> _The data_
########################################

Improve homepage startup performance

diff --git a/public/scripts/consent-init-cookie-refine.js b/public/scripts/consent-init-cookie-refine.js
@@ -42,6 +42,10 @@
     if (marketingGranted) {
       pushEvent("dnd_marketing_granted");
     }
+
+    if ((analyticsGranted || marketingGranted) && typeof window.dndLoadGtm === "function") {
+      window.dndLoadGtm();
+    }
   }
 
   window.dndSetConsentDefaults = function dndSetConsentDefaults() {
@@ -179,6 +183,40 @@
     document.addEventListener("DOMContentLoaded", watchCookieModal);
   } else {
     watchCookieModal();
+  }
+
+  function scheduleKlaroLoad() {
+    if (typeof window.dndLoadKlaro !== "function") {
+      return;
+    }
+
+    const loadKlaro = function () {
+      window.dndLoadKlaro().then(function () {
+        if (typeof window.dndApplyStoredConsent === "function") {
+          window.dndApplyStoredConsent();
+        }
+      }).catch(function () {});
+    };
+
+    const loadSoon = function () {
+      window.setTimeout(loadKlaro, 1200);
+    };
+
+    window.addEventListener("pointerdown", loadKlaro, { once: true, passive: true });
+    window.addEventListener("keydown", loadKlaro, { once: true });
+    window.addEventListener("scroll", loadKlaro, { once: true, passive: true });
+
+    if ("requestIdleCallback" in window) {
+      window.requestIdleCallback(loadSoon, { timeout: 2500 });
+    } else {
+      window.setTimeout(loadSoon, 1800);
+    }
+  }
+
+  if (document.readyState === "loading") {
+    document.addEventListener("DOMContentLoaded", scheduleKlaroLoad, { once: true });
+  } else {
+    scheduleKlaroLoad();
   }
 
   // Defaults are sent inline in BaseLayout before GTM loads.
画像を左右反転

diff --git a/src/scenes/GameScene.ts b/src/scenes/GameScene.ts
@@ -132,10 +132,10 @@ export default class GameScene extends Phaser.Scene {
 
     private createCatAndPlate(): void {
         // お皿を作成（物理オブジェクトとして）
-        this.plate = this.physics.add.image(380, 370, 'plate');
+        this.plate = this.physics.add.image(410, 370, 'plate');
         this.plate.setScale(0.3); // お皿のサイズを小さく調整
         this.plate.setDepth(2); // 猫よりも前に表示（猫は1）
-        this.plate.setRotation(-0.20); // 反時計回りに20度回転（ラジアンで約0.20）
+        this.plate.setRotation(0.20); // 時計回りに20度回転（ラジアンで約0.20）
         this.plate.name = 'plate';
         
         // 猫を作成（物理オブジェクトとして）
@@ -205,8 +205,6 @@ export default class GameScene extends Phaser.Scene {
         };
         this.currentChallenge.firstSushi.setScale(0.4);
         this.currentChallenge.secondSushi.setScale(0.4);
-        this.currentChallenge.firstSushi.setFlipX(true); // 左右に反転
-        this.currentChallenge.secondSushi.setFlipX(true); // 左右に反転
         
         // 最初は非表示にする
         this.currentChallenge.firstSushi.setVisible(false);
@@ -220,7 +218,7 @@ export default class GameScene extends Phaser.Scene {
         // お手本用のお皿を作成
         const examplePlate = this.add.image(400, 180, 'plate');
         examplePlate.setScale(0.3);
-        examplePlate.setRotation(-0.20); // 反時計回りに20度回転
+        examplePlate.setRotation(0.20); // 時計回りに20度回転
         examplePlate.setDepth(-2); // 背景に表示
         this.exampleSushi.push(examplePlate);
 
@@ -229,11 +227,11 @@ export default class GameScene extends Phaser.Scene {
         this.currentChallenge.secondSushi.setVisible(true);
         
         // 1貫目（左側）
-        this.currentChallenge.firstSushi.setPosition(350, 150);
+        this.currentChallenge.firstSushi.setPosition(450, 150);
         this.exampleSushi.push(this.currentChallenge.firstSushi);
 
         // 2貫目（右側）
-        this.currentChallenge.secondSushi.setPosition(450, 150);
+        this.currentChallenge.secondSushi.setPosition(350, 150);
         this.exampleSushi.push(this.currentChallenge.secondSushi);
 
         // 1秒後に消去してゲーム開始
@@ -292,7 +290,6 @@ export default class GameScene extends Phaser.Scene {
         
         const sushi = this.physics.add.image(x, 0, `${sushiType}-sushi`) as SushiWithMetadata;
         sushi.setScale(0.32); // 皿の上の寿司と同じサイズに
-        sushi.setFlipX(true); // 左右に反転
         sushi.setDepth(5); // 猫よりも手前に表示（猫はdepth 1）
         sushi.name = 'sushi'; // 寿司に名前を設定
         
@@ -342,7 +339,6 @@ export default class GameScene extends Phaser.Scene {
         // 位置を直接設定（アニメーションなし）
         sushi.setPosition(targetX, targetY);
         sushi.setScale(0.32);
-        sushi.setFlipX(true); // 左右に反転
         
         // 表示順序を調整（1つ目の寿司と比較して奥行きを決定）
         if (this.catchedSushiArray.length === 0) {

########################################

Collect the lines of the records that include the string "setPosition".

-        this.currentChallenge.firstSushi.setPosition(350, 150);
+        this.currentChallenge.firstSushi.setPosition(450, 150);
-        this.currentChallenge.secondSushi.setPosition(450, 150);
+        this.currentChallenge.secondSushi.setPosition(350, 150);
         sushi.setPosition(targetX, targetY);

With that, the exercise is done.